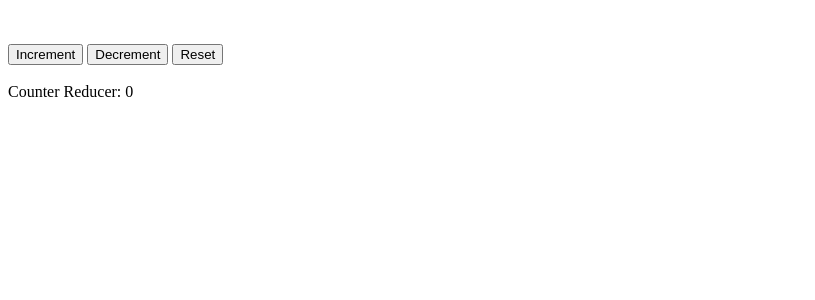
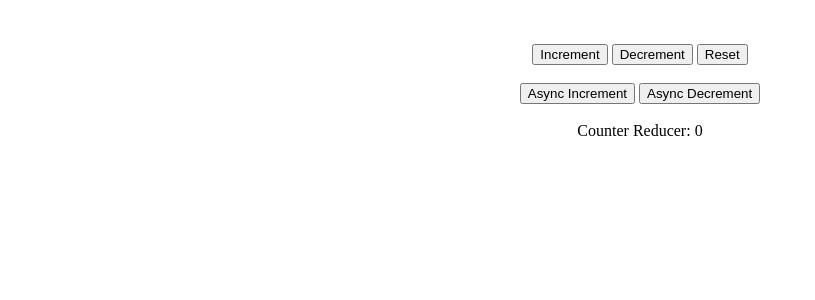
Before and after one commit to KhurramShahrukh/Redux-Saga-Tutorial, a React (Create React App) app: page / in a window 1280 px wide. Shown: the top 300 px of the page, without its empty margins (0-815 px from the left). Built offline with nearby package versions, Linux system fonts and the light colour scheme.

Commit message:
added login for async operation

```diff
--- a/src/App.js
+++ b/src/App.js
@@ -1,16 +1,23 @@
-import { useSelector } from "react-redux";
+import { useDispatch, useSelector } from "react-redux";
+import { decrementCounter, incrementCounter, resetCounter } from "./redux/actions/counter-actions";
+import { asyncDecrementCounter, asyncIncrementCounter } from "./redux/actions/async-counter-actions";
 
 function App() {
+const dispatch = useDispatch()
 const count = useSelector(state => state.counterReducer.count)
 
   return (
-    <div className="App">
+    <div style={{textAlign: "center"}}>
       <br /><br />
-      <button onClick={() => {}}>Increment</button>
+      <button onClick={() => dispatch(incrementCounter())}>Increment</button>
       &nbsp;
-      <button onClick={() => {}}>Decrement</button>
+      <button onClick={() => dispatch(decrementCounter())}>Decrement</button>
       &nbsp;
-      <button onClick={() => {}}>Reset</button>
+      <button onClick={() => dispatch(resetCounter())}>Reset</button>
+      <br /><br />
+      <button onClick={() => dispatch(asyncIncrementCounter())}>Async Increment</button>
+      &nbsp;
+      <button onClick={() => dispatch(asyncDecrementCounter())}>Async Decrement</button>
       <br /><br />
       <div>Counter Reducer: {count}</div>
     </div>
--- /dev/null
+++ b/src/redux/actions/async-counter-actions.js
@@ -0,0 +1,15 @@
+import { counterActionTypes } from '../constants'
+
+export const asyncIncrementCounter = (value) => {
+    return {
+        type: counterActionTypes.ASYNC_INCREMENT,
+        payload: value ?? 1
+    }
+}
+
+export const asyncDecrementCounter = (value) => {
+    return {
+        type: counterActionTypes.ASYNC_DECREMENT,
+        payload: value ?? 1
+    }
+}
--- a/src/redux/constants.js
+++ b/src/redux/constants.js
@@ -1,5 +1,7 @@
 export const counterActionTypes = {
     INCREMENT: "INCREMENT",
     DECREMENT: "DECREMENT",
-    RESET: "RESET"
+    RESET: "RESET",
+    ASYNC_INCREMENT: "ASYNC_INCREMENT",
+    ASYNC_DECREMENT: "ASYNC_DECREMENT"
 }
--- a/src/redux/reducer/counter-reducer.js
+++ b/src/redux/reducer/counter-reducer.js
@@ -18,6 +18,14 @@ export const counterReducer = (state = initialCounterState, { type, payload }) =
             state = { ...state, count: 0 }
             return state
 
+        case counterActionTypes.ASYNC_INCREMENT:
+            state = { ...state, count: state.count + payload }
+            return state
+
+        case counterActionTypes.ASYNC_DECREMENT:
+            state = { ...state, count: state.count - payload }
+            return state
+
         default:
             return state
     }
--- a/src/redux/sagas/async-counter-saga.js
+++ b/src/redux/sagas/async-counter-saga.js
@@ -16,8 +16,8 @@ function* asyncDecrement() {
 }
 
 function* asyncCounterSaga() {
-    yield takeEvery(counterActionTypes.INCREMENT, asyncIncrement)
-    yield takeEvery(counterActionTypes.INCREMENT, asyncDecrement)
+    yield takeEvery(counterActionTypes.ASYNC_INCREMENT, asyncIncrement)
+    yield takeEvery(counterActionTypes.ASYNC_DECREMENT, asyncDecrement)
 }
 
 export default asyncCounterSaga;
--- a/src/redux/sagas/counter-saga.js
+++ b/src/redux/sagas/counter-saga.js
@@ -12,7 +12,7 @@ function* decrement() {
 
 function* counterSaga() {
     yield takeEvery(counterActionTypes.INCREMENT, increment)
-    yield takeEvery(counterActionTypes.INCREMENT, decrement)
+    yield takeEvery(counterActionTypes.DECREMENT, decrement)
 }
 
 export default counterSaga;
```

■ ■ ■ ■ ■

**WHAT YOU HAVE TO DO**:
The answer should be an exact copy of the material, with its pictures removed.

**FINISHED TASK**:
Before and after one commit to KhurramShahrukh/Redux-Saga-Tutorial, a React (Create React App) app: page / in a window 1280 px wide. Shown: the top 300 px of the page, without its empty margins (0-815 px from the left). Built offline with nearby package versions, Linux system fonts and the light colour scheme.

Commit message:
added login for async operation

```diff
--- a/src/App.js
+++ b/src/App.js
@@ -1,16 +1,23 @@
-import { useSelector } from "react-redux";
+import { useDispatch, useSelector } from "react-redux";
+import { decrementCounter, incrementCounter, resetCounter } from "./redux/actions/counter-actions";
+import { asyncDecrementCounter, asyncIncrementCounter } from "./redux/actions/async-counter-actions";
 
 function App() {
+const dispatch = useDispatch()
 const count = useSelector(state => state.counterReducer.count)
 
   return (
-    <div className="App">
+    <div style={{textAlign: "center"}}>
       <br /><br />
-      <button onClick={() => {}}>Increment</button>
+      <button onClick={() => dispatch(incrementCounter())}>Increment</button>
       &nbsp;
-      <button onClick={() => {}}>Decrement</button>
+      <button onClick={() => dispatch(decrementCounter())}>Decrement</button>
       &nbsp;
-      <button onClick={() => {}}>Reset</button>
+      <button onClick={() => dispatch(resetCounter())}>Reset</button>
+      <br /><br />
+      <button onClick={() => dispatch(asyncIncrementCounter())}>Async Increment</button>
+      &nbsp;
+      <button onClick={() => dispatch(asyncDecrementCounter())}>Async Decrement</button>
       <br /><br />
       <div>Counter Reducer: {count}</div>
     </div>
--- /dev/null
+++ b/src/redux/actions/async-counter-actions.js
@@ -0,0 +1,15 @@
+import { counterActionTypes } from '../constants'
+
+export const asyncIncrementCounter = (value) => {
+    return {
+        type: counterActionTypes.ASYNC_INCREMENT,
+        payload: value ?? 1
+    }
+}
+
+export const asyncDecrementCounter = (value) => {
+    return {
+        type: counterActionTypes.ASYNC_DECREMENT,
+        payload: value ?? 1
+    }
+}
--- a/src/redux/constants.js
+++ b/src/redux/constants.js
@@ -1,5 +1,7 @@
 export const counterActionTypes = {
     INCREMENT: "INCREMENT",
     DECREMENT: "DECREMENT",
-    RESET: "RESET"
+    RESET: "RESET",
+    ASYNC_INCREMENT: "ASYNC_INCREMENT",
+    ASYNC_DECREMENT: "ASYNC_DECREMENT"
 }
--- a/src/redux/reducer/counter-reducer.js
+++ b/src/redux/reducer/counter-reducer.js
@@ -18,6 +18,14 @@ export const counterReducer = (state = initialCounterState, { type, payload }) =
             state = { ...state, count: 0 }
             return state
 
+        case counterActionTypes.ASYNC_INCREMENT:
+            state = { ...state, count: state.count + payload }
+            return state
+
+        case counterActionTypes.ASYNC_DECREMENT:
+            state = { ...state, count: state.count - payload }
+            return state
+
         default:
             return state
     }
--- a/src/redux/sagas/async-counter-saga.js
+++ b/src/redux/sagas/async-counter-saga.js
@@ -16,8 +16,8 @@ function* asyncDecrement() {
 }
 
 function* asyncCounterSaga() {
-    yield takeEvery(counterActionTypes.INCREMENT, asyncIncrement)
-    yield takeEvery(counterActionTypes.INCREMENT, asyncDecrement)
+    yield takeEvery(counterActionTypes.ASYNC_INCREMENT, asyncIncrement)
+    yield takeEvery(counterActionTypes.ASYNC_DECREMENT, asyncDecrement)
 }
 
 export default asyncCounterSaga;
--- a/src/redux/sagas/counter-saga.js
+++ b/src/redux/sagas/counter-saga.js
@@ -12,7 +12,7 @@ function* decrement() {
 
 function* counterSaga() {
     yield takeEvery(counterActionTypes.INCREMENT, increment)
-    yield takeEvery(counterActionTypes.INCREMENT, decrement)
+    yield takeEvery(counterActionTypes.DECREMENT, decrement)
 }
 
 export default counterSaga;
```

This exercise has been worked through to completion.